**MATERIAL PROVIDED**
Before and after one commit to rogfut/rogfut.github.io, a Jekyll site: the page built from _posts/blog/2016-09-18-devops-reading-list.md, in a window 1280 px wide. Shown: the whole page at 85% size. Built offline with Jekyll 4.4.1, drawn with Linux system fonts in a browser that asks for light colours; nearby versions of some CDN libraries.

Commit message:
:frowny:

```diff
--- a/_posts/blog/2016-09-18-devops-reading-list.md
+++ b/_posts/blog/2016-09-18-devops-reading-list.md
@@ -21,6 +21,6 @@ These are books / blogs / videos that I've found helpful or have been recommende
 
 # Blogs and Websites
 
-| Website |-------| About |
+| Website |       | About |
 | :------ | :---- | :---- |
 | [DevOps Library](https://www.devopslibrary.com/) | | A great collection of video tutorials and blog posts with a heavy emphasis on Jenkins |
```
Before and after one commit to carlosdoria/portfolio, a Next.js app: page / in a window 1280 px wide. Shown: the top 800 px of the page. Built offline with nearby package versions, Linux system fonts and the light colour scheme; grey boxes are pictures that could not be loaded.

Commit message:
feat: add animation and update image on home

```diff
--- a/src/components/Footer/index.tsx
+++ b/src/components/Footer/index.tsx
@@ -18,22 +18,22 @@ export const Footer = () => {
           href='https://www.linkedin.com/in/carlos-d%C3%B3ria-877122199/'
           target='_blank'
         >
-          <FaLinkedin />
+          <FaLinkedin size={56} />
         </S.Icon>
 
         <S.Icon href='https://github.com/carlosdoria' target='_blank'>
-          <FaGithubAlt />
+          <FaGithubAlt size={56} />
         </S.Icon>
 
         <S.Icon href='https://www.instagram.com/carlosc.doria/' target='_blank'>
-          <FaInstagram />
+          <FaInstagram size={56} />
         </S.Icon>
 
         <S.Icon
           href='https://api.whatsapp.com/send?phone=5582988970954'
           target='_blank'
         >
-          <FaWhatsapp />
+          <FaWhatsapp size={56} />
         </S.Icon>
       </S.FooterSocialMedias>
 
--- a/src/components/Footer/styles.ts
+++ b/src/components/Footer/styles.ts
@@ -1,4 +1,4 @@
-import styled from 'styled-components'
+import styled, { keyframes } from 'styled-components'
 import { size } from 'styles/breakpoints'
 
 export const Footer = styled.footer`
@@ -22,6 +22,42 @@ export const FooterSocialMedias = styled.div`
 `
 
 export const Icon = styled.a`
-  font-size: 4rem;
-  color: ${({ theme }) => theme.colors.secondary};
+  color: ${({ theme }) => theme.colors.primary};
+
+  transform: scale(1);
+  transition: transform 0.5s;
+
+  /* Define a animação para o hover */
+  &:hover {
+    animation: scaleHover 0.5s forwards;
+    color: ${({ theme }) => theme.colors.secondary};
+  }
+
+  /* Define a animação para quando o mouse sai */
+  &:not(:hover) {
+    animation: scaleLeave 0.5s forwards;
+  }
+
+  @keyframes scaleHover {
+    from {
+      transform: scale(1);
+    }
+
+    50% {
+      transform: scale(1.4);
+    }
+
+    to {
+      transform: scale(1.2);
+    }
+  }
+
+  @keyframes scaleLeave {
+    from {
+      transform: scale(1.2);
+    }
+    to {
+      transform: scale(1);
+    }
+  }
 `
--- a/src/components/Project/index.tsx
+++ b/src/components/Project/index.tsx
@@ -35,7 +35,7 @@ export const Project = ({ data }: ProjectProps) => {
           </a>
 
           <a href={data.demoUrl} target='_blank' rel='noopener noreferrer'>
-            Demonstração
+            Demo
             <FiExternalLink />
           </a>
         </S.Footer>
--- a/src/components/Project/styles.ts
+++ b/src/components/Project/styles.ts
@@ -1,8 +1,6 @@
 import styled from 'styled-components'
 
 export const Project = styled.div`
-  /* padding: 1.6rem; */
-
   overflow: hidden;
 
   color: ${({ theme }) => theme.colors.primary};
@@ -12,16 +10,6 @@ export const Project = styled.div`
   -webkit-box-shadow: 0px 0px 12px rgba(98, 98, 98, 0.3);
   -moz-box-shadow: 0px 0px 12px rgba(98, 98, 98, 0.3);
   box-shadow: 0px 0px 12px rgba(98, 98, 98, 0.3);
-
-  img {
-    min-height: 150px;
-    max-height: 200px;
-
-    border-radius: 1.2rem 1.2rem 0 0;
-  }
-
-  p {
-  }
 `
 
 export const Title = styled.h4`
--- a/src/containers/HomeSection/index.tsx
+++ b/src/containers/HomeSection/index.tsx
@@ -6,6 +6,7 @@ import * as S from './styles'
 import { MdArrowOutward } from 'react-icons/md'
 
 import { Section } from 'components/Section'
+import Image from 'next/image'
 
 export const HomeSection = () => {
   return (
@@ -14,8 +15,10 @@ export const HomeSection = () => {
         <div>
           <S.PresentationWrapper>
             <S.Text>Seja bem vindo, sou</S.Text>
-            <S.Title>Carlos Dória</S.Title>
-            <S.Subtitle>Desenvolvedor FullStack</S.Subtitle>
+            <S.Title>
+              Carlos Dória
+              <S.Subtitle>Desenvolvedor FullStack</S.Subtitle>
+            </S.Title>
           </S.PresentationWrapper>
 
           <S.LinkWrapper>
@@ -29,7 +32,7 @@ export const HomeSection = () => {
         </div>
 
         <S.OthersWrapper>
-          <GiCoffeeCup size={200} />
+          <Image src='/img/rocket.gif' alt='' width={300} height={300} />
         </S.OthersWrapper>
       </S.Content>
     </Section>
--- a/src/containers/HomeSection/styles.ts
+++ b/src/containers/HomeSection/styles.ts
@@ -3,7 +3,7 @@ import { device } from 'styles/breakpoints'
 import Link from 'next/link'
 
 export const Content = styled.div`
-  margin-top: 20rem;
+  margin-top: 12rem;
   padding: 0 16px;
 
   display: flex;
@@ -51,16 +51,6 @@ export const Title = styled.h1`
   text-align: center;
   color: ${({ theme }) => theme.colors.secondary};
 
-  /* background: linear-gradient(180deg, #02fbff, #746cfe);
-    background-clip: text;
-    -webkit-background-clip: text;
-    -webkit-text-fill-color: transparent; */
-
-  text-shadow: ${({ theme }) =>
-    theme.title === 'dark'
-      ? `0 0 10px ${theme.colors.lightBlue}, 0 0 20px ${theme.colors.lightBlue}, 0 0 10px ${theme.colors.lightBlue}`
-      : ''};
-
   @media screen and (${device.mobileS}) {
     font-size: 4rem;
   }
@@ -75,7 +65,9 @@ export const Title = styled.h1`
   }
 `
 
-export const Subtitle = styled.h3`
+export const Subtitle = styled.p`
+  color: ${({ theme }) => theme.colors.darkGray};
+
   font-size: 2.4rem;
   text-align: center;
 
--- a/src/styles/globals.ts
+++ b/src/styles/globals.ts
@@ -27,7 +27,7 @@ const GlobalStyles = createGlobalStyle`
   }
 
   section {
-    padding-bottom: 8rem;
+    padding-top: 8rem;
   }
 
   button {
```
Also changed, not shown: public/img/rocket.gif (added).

**YOUR GOAL**
Print the data above again, with nothing altered and nothing left out.

**WRITTEN SOLUTION**
Before and after one commit to rogfut/rogfut.github.io, a Jekyll site: the page built from _posts/blog/2016-09-18-devops-reading-list.md, in a window 1280 px wide. Shown: the whole page at 85% size. Built offline with Jekyll 4.4.1, drawn with Linux system fonts in a browser that asks for light colours; nearby versions of some CDN libraries.

Commit message:
:frowny:

```diff
--- a/_posts/blog/2016-09-18-devops-reading-list.md
+++ b/_posts/blog/2016-09-18-devops-reading-list.md
@@ -21,6 +21,6 @@ These are books / blogs / videos that I've found helpful or have been recommende
 
 # Blogs and Websites
 
-| Website |-------| About |
+| Website |       | About |
 | :------ | :---- | :---- |
 | [DevOps Library](https://www.devopslibrary.com/) | | A great collection of video tutorials and blog posts with a heavy emphasis on Jenkins |
```
Before and after one commit to carlosdoria/portfolio, a Next.js app: page / in a window 1280 px wide. Shown: the top 800 px of the page. Built offline with nearby package versions, Linux system fonts and the light colour scheme; grey boxes are pictures that could not be loaded.

Commit message:
feat: add animation and update image on home

```diff
--- a/src/components/Footer/index.tsx
+++ b/src/components/Footer/index.tsx
@@ -18,22 +18,22 @@ export const Footer = () => {
           href='https://www.linkedin.com/in/carlos-d%C3%B3ria-877122199/'
           target='_blank'
         >
-          <FaLinkedin />
+          <FaLinkedin size={56} />
         </S.Icon>
 
         <S.Icon href='https://github.com/carlosdoria' target='_blank'>
-          <FaGithubAlt />
+          <FaGithubAlt size={56} />
         </S.Icon>
 
         <S.Icon href='https://www.instagram.com/carlosc.doria/' target='_blank'>
-          <FaInstagram />
+          <FaInstagram size={56} />
         </S.Icon>
 
         <S.Icon
           href='https://api.whatsapp.com/send?phone=5582988970954'
           target='_blank'
         >
-          <FaWhatsapp />
+          <FaWhatsapp size={56} />
         </S.Icon>
       </S.FooterSocialMedias>
 
--- a/src/components/Footer/styles.ts
+++ b/src/components/Footer/styles.ts
@@ -1,4 +1,4 @@
-import styled from 'styled-components'
+import styled, { keyframes } from 'styled-components'
 import { size } from 'styles/breakpoints'
 
 export const Footer = styled.footer`
@@ -22,6 +22,42 @@ export const FooterSocialMedias = styled.div`
 `
 
 export const Icon = styled.a`
-  font-size: 4rem;
-  color: ${({ theme }) => theme.colors.secondary};
+  color: ${({ theme }) => theme.colors.primary};
+
+  transform: scale(1);
+  transition: transform 0.5s;
+
+  /* Define a animação para o hover */
+  &:hover {
+    animation: scaleHover 0.5s forwards;
+    color: ${({ theme }) => theme.colors.secondary};
+  }
+
+  /* Define a animação para quando o mouse sai */
+  &:not(:hover) {
+    animation: scaleLeave 0.5s forwards;
+  }
+
+  @keyframes scaleHover {
+    from {
+      transform: scale(1);
+    }
+
+    50% {
+      transform: scale(1.4);
+    }
+
+    to {
+      transform: scale(1.2);
+    }
+  }
+
+  @keyframes scaleLeave {
+    from {
+      transform: scale(1.2);
+    }
+    to {
+      transform: scale(1);
+    }
+  }
 `
--- a/src/components/Project/index.tsx
+++ b/src/components/Project/index.tsx
@@ -35,7 +35,7 @@ export const Project = ({ data }: ProjectProps) => {
           </a>
 
           <a href={data.demoUrl} target='_blank' rel='noopener noreferrer'>
-            Demonstração
+            Demo
             <FiExternalLink />
           </a>
         </S.Footer>
--- a/src/components/Project/styles.ts
+++ b/src/components/Project/styles.ts
@@ -1,8 +1,6 @@
 import styled from 'styled-components'
 
 export const Project = styled.div`
-  /* padding: 1.6rem; */
-
   overflow: hidden;
 
   color: ${({ theme }) => theme.colors.primary};
@@ -12,16 +10,6 @@ export const Project = styled.div`
   -webkit-box-shadow: 0px 0px 12px rgba(98, 98, 98, 0.3);
   -moz-box-shadow: 0px 0px 12px rgba(98, 98, 98, 0.3);
   box-shadow: 0px 0px 12px rgba(98, 98, 98, 0.3);
-
-  img {
-    min-height: 150px;
-    max-height: 200px;
-
-    border-radius: 1.2rem 1.2rem 0 0;
-  }
-
-  p {
-  }
 `
 
 export const Title = styled.h4`
--- a/src/containers/HomeSection/index.tsx
+++ b/src/containers/HomeSection/index.tsx
@@ -6,6 +6,7 @@ import * as S from './styles'
 import { MdArrowOutward } from 'react-icons/md'
 
 import { Section } from 'components/Section'
+import Image from 'next/image'
 
 export const HomeSection = () => {
   return (
@@ -14,8 +15,10 @@ export const HomeSection = () => {
         <div>
           <S.PresentationWrapper>
             <S.Text>Seja bem vindo, sou</S.Text>
-            <S.Title>Carlos Dória</S.Title>
-            <S.Subtitle>Desenvolvedor FullStack</S.Subtitle>
+            <S.Title>
+              Carlos Dória
+              <S.Subtitle>Desenvolvedor FullStack</S.Subtitle>
+            </S.Title>
           </S.PresentationWrapper>
 
           <S.LinkWrapper>
@@ -29,7 +32,7 @@ export const HomeSection = () => {
         </div>
 
         <S.OthersWrapper>
-          <GiCoffeeCup size={200} />
+          <Image src='/img/rocket.gif' alt='' width={300} height={300} />
         </S.OthersWrapper>
       </S.Content>
     </Section>
--- a/src/containers/HomeSection/styles.ts
+++ b/src/containers/HomeSection/styles.ts
@@ -3,7 +3,7 @@ import { device } from 'styles/breakpoints'
 import Link from 'next/link'
 
 export const Content = styled.div`
-  margin-top: 20rem;
+  margin-top: 12rem;
   padding: 0 16px;
 
   display: flex;
@@ -51,16 +51,6 @@ export const Title = styled.h1`
   text-align: center;
   color: ${({ theme }) => theme.colors.secondary};
 
-  /* background: linear-gradient(180deg, #02fbff, #746cfe);
-    background-clip: text;
-    -webkit-background-clip: text;
-    -webkit-text-fill-color: transparent; */
-
-  text-shadow: ${({ theme }) =>
-    theme.title === 'dark'
-      ? `0 0 10px ${theme.colors.lightBlue}, 0 0 20px ${theme.colors.lightBlue}, 0 0 10px ${theme.colors.lightBlue}`
-      : ''};
-
   @media screen and (${device.mobileS}) {
     font-size: 4rem;
   }
@@ -75,7 +65,9 @@ export const Title = styled.h1`
   }
 `
 
-export const Subtitle = styled.h3`
+export const Subtitle = styled.p`
+  color: ${({ theme }) => theme.colors.darkGray};
+
   font-size: 2.4rem;
   text-align: center;
 
--- a/src/styles/globals.ts
+++ b/src/styles/globals.ts
@@ -27,7 +27,7 @@ const GlobalStyles = createGlobalStyle`
   }
 
   section {
-    padding-bottom: 8rem;
+    padding-top: 8rem;
   }
 
   button {
```
Also changed, not shown: public/img/rocket.gif (added).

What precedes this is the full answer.